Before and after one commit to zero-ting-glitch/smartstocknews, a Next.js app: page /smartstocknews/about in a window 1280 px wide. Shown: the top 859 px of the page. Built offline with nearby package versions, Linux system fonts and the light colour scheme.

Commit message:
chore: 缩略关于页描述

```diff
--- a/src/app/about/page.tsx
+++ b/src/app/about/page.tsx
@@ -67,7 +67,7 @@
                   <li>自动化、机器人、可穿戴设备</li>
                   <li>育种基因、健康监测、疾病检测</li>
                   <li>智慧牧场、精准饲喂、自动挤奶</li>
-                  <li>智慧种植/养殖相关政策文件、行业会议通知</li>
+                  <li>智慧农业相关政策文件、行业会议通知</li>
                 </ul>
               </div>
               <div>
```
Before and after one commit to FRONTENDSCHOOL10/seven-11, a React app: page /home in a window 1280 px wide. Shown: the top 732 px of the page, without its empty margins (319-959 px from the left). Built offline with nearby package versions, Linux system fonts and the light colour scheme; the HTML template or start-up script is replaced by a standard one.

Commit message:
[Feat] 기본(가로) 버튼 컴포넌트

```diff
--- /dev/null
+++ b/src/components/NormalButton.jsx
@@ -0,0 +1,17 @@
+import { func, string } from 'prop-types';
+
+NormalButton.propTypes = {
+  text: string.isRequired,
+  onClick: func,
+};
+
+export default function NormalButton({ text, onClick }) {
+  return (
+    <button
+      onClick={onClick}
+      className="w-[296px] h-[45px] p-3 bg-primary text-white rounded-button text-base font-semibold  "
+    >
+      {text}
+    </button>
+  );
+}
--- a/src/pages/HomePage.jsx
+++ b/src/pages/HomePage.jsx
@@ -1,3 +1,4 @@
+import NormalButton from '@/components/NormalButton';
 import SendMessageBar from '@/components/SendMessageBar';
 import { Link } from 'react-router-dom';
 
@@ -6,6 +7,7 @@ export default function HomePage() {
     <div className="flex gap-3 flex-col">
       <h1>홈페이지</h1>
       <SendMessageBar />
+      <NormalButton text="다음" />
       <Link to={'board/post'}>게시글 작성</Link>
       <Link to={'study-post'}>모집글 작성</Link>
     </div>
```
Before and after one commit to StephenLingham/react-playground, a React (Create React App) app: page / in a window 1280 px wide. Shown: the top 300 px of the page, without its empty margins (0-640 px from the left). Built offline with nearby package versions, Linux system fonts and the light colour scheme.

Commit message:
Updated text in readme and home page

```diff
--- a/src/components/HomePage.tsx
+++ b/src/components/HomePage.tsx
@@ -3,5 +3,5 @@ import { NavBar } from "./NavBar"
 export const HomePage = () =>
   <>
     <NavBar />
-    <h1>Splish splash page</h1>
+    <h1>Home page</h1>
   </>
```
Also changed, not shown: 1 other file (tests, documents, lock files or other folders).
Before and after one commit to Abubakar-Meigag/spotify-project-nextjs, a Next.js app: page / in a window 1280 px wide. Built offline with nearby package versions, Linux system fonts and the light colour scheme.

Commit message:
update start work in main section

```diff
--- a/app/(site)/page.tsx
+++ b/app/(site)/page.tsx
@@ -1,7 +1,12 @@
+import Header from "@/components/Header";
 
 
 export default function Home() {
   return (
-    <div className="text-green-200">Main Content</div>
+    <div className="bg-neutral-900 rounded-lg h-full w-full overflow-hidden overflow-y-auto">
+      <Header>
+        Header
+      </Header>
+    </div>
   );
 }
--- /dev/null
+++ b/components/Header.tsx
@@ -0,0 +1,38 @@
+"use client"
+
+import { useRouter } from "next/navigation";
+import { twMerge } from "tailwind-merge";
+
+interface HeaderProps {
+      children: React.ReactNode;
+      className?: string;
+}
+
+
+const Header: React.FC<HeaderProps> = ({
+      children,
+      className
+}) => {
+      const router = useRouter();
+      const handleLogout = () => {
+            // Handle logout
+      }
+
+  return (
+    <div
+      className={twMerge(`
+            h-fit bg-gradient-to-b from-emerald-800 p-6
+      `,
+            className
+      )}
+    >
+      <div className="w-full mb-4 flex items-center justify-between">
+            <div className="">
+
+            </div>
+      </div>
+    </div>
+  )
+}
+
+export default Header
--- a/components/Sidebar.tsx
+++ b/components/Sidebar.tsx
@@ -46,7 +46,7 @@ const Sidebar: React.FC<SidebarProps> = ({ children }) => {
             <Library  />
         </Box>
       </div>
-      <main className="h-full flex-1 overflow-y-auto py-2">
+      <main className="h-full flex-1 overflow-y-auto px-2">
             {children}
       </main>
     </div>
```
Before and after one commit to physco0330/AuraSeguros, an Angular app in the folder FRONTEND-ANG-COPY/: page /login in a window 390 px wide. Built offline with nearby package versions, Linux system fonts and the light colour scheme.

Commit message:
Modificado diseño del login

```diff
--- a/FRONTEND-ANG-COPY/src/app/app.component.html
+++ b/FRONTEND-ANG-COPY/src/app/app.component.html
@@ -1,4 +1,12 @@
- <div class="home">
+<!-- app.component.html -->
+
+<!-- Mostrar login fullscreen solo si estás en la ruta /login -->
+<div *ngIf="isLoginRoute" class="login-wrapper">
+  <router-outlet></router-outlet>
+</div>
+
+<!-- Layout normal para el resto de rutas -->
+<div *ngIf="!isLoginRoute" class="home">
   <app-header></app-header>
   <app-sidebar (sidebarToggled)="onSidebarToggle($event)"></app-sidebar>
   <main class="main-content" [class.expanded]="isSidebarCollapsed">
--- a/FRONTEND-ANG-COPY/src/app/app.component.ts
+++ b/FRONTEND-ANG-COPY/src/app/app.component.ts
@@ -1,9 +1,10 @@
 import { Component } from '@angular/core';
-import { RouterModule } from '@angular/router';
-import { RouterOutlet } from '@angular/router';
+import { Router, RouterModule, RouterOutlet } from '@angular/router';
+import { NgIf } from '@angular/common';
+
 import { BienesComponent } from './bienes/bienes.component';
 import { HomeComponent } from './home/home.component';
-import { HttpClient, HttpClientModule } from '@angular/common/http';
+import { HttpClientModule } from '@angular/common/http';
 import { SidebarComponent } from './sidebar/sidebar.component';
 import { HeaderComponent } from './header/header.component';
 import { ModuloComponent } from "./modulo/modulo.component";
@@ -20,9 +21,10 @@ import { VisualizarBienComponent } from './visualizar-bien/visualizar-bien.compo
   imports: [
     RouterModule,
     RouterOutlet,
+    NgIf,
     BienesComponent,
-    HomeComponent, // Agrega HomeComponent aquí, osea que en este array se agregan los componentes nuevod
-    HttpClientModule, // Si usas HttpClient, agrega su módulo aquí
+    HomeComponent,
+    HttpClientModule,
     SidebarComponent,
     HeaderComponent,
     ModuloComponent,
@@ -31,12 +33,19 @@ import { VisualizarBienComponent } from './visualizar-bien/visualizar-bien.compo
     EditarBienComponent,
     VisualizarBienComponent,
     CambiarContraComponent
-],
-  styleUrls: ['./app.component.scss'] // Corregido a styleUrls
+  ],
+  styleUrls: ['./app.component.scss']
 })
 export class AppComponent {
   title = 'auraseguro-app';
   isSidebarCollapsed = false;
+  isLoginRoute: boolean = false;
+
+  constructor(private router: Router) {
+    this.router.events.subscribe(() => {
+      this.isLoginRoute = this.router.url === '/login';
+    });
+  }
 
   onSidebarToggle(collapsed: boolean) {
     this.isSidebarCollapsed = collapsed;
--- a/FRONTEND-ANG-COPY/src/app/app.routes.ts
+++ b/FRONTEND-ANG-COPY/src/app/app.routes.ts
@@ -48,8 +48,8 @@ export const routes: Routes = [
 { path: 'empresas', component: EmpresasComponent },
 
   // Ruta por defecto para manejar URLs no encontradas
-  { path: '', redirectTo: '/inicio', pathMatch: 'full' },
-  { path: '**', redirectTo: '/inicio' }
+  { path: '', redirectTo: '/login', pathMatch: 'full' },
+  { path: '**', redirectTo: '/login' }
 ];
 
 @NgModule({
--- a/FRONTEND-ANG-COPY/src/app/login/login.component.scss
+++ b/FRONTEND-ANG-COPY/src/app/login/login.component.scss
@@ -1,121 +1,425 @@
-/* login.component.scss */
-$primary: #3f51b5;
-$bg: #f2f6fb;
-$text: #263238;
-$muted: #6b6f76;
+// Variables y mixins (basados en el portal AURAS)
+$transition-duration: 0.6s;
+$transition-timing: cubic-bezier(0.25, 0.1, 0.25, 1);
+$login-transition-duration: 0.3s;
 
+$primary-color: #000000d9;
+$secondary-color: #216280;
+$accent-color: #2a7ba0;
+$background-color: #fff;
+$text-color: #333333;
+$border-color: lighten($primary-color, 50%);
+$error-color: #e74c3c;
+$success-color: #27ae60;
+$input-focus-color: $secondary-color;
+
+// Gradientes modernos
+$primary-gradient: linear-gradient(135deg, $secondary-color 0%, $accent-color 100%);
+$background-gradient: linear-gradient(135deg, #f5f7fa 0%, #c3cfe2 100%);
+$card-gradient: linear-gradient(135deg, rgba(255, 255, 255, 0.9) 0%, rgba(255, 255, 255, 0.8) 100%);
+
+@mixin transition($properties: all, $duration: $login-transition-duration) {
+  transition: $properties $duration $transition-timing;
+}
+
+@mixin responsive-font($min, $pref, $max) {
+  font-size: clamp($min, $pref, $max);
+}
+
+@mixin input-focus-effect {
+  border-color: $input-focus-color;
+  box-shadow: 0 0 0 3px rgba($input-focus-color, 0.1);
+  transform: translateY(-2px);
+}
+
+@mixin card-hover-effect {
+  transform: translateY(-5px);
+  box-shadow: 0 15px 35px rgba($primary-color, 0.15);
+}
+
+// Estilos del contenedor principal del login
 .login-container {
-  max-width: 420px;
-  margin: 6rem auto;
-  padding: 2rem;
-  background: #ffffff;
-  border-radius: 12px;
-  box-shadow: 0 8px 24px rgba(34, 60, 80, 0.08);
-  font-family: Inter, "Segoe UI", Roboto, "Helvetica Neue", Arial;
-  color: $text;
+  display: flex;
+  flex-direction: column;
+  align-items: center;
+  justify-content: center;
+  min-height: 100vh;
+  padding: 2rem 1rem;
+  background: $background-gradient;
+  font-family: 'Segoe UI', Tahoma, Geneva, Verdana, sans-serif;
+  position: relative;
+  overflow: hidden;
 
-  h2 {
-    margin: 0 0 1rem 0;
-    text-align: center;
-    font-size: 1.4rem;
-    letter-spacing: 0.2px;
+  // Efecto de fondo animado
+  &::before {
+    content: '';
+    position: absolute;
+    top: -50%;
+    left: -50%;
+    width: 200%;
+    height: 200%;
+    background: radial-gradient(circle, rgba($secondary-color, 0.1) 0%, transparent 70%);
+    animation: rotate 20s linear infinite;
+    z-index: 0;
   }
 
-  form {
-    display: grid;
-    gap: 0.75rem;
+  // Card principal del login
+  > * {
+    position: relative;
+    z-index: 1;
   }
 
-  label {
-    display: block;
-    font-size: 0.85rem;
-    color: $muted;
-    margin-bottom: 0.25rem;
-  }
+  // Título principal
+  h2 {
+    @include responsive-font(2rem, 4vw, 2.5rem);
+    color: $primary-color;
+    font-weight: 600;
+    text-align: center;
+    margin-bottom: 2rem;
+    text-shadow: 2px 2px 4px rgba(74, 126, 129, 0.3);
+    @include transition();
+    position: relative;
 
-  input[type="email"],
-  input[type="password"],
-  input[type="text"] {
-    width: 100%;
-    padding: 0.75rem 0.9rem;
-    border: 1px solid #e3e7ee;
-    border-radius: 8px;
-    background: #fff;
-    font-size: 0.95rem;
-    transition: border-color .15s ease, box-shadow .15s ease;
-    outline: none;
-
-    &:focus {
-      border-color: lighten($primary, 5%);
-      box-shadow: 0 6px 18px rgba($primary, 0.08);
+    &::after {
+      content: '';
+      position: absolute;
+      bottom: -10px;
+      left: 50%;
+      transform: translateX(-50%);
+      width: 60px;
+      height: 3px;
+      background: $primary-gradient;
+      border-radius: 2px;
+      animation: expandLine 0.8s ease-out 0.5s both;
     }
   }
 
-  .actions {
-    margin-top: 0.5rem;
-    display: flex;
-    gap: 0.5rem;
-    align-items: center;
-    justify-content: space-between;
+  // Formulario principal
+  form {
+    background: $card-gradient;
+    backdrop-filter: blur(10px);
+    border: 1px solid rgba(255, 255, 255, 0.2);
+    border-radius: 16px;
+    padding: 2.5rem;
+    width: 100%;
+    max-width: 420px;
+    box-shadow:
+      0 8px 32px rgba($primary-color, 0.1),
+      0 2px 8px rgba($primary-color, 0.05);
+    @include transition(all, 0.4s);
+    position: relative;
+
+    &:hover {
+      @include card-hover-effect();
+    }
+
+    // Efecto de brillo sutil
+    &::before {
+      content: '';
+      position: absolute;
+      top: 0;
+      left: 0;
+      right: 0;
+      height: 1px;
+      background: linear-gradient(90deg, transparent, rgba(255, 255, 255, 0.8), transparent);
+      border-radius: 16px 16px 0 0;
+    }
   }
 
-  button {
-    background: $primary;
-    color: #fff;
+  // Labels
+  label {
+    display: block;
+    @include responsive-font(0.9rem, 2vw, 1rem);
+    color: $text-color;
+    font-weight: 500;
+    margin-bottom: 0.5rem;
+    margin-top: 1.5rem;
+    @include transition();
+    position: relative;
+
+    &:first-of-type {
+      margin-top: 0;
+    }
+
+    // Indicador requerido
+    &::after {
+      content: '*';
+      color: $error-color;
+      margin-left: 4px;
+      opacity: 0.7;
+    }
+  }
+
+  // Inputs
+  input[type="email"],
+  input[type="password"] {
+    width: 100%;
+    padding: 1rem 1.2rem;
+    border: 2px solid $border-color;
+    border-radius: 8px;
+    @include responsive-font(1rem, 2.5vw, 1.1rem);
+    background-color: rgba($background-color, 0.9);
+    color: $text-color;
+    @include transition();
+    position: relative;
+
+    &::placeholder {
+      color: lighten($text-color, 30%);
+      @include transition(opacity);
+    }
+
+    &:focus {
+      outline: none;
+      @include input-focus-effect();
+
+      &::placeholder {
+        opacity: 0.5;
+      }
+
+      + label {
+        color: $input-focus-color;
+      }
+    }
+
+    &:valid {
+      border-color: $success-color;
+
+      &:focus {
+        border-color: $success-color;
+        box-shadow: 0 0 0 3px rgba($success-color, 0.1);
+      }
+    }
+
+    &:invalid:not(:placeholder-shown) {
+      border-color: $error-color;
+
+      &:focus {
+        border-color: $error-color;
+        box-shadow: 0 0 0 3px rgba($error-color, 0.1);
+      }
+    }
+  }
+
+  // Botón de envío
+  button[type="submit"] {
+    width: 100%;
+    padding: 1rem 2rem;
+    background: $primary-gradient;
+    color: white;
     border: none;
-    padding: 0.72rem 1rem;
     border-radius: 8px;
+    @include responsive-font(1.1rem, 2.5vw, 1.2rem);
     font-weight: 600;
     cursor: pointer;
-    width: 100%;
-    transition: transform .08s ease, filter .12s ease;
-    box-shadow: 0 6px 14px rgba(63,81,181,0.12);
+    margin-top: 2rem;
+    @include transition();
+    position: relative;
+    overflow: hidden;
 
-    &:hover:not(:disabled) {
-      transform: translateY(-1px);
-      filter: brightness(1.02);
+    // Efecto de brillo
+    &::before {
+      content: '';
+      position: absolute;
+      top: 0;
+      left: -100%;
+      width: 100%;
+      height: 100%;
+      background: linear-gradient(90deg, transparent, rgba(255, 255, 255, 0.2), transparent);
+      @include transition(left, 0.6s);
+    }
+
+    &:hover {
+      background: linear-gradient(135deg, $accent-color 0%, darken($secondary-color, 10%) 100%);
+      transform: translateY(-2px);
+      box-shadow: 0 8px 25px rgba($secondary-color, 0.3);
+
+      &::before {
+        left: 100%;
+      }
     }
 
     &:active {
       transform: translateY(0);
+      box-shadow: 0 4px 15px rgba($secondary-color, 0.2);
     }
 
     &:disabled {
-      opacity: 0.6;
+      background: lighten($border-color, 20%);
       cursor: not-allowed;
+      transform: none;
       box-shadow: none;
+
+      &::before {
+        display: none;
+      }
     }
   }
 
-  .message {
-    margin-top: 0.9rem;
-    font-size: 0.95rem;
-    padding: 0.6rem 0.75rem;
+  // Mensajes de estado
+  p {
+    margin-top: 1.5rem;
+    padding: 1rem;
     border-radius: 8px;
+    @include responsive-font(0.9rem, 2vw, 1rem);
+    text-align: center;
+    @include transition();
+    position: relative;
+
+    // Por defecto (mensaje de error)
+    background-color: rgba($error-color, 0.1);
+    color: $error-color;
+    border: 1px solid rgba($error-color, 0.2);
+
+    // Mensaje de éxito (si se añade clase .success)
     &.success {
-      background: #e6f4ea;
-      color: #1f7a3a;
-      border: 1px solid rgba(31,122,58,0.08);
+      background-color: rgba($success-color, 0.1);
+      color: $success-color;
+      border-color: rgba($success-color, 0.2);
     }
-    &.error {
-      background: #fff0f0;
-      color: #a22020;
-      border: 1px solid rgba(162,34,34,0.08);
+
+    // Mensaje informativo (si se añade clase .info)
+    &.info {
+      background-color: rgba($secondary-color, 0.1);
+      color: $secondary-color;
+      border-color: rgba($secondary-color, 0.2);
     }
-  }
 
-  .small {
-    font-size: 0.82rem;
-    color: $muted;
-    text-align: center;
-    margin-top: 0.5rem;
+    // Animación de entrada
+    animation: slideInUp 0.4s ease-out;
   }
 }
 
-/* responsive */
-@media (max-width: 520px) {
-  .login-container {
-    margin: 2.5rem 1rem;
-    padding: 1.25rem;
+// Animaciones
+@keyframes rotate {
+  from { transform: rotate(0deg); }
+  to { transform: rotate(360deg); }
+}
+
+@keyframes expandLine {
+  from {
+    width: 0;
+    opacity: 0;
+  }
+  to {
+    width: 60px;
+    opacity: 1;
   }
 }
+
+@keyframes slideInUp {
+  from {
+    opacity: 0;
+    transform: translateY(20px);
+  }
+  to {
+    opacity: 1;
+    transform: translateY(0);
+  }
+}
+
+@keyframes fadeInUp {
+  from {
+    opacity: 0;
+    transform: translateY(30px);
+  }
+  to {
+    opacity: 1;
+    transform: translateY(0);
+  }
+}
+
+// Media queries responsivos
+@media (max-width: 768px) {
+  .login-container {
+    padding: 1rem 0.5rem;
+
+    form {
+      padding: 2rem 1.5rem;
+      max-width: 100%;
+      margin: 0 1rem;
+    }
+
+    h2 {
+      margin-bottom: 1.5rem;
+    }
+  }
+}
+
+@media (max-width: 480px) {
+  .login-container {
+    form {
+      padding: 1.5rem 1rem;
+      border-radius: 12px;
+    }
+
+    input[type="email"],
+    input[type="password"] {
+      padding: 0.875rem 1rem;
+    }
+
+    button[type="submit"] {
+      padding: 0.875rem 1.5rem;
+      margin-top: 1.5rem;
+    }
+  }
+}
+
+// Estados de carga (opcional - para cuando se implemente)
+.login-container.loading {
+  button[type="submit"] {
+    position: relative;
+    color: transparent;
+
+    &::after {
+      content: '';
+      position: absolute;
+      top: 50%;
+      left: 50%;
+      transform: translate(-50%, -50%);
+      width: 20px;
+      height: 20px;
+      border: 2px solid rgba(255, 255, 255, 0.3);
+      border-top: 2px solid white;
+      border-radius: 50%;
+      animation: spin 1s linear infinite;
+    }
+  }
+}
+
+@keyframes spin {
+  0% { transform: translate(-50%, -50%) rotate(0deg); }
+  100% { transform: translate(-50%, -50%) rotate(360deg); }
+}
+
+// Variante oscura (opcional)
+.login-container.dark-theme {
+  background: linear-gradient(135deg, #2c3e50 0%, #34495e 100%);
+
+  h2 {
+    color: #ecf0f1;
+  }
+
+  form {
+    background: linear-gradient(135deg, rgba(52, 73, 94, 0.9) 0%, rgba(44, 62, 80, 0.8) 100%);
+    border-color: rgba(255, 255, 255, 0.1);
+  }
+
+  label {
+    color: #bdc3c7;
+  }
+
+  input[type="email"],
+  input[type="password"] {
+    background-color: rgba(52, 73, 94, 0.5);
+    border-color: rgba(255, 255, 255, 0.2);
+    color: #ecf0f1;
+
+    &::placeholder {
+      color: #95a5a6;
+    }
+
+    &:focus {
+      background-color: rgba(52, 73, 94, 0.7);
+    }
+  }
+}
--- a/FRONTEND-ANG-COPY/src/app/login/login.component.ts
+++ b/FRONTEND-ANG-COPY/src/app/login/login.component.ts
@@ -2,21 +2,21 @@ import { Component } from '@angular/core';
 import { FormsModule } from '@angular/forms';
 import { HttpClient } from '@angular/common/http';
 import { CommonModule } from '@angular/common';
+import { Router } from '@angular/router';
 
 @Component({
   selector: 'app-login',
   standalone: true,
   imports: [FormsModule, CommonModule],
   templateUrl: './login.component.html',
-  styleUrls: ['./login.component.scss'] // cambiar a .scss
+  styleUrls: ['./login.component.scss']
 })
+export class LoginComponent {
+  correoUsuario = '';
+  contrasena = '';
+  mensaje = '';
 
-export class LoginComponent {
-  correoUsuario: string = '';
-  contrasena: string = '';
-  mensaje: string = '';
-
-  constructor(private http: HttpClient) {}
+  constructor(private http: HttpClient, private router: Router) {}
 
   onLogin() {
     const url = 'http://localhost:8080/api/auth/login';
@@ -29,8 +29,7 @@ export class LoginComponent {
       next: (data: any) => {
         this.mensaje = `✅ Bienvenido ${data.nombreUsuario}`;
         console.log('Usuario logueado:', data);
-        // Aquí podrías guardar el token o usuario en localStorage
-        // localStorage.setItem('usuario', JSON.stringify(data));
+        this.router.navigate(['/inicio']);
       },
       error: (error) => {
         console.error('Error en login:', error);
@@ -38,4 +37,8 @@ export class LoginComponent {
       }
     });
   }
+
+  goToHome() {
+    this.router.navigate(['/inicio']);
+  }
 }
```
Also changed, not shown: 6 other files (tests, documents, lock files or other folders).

Exercise requirements: Go through the listing above and list every line that has the word "bottom".

Expected output:
-    margin-bottom: 0.25rem;
+    margin-bottom: 2rem;
+      bottom: -10px;
+    margin-bottom: 0.5rem;
+      margin-bottom: 1.5rem;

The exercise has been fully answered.